Data entries:
————

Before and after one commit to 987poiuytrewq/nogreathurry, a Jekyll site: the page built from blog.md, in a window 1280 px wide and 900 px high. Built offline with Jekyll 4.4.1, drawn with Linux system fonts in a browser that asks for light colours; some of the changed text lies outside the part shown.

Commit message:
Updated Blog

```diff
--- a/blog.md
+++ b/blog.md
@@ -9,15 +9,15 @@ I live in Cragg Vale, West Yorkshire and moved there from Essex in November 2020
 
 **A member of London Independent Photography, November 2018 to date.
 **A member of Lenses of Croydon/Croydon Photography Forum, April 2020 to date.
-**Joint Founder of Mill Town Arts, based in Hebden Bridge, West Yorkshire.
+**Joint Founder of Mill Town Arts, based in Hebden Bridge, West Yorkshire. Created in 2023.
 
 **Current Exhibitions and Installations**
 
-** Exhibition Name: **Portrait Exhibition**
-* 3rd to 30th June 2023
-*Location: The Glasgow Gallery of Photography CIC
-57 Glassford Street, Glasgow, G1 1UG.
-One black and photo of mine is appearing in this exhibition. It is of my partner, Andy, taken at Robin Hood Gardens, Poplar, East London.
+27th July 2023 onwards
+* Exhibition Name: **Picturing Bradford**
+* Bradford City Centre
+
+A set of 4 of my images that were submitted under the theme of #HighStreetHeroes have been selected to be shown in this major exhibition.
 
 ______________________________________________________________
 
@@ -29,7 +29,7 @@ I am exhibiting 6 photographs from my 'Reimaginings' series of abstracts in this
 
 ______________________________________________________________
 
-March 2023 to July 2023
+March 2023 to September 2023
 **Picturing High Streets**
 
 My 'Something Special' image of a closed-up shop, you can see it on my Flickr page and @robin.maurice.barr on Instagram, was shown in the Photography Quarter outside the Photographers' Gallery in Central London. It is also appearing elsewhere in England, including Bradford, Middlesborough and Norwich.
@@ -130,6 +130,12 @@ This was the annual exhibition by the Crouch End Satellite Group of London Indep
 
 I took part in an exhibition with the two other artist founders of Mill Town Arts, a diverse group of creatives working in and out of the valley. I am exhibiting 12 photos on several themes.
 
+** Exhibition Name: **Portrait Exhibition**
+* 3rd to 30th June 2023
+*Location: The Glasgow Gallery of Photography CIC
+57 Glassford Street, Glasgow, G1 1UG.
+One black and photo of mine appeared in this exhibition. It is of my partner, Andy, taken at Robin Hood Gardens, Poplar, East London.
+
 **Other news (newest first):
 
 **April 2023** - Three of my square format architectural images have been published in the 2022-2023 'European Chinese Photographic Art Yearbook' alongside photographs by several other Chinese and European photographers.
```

————

Exercise objective: Every line in the records above with the string "Hebden" in it should be shown.

Answer to the exercise:
-**Joint Founder of Mill Town Arts, based in Hebden Bridge, West Yorkshire.
+**Joint Founder of Mill Town Arts, based in Hebden Bridge, West Yorkshire. Created in 2023.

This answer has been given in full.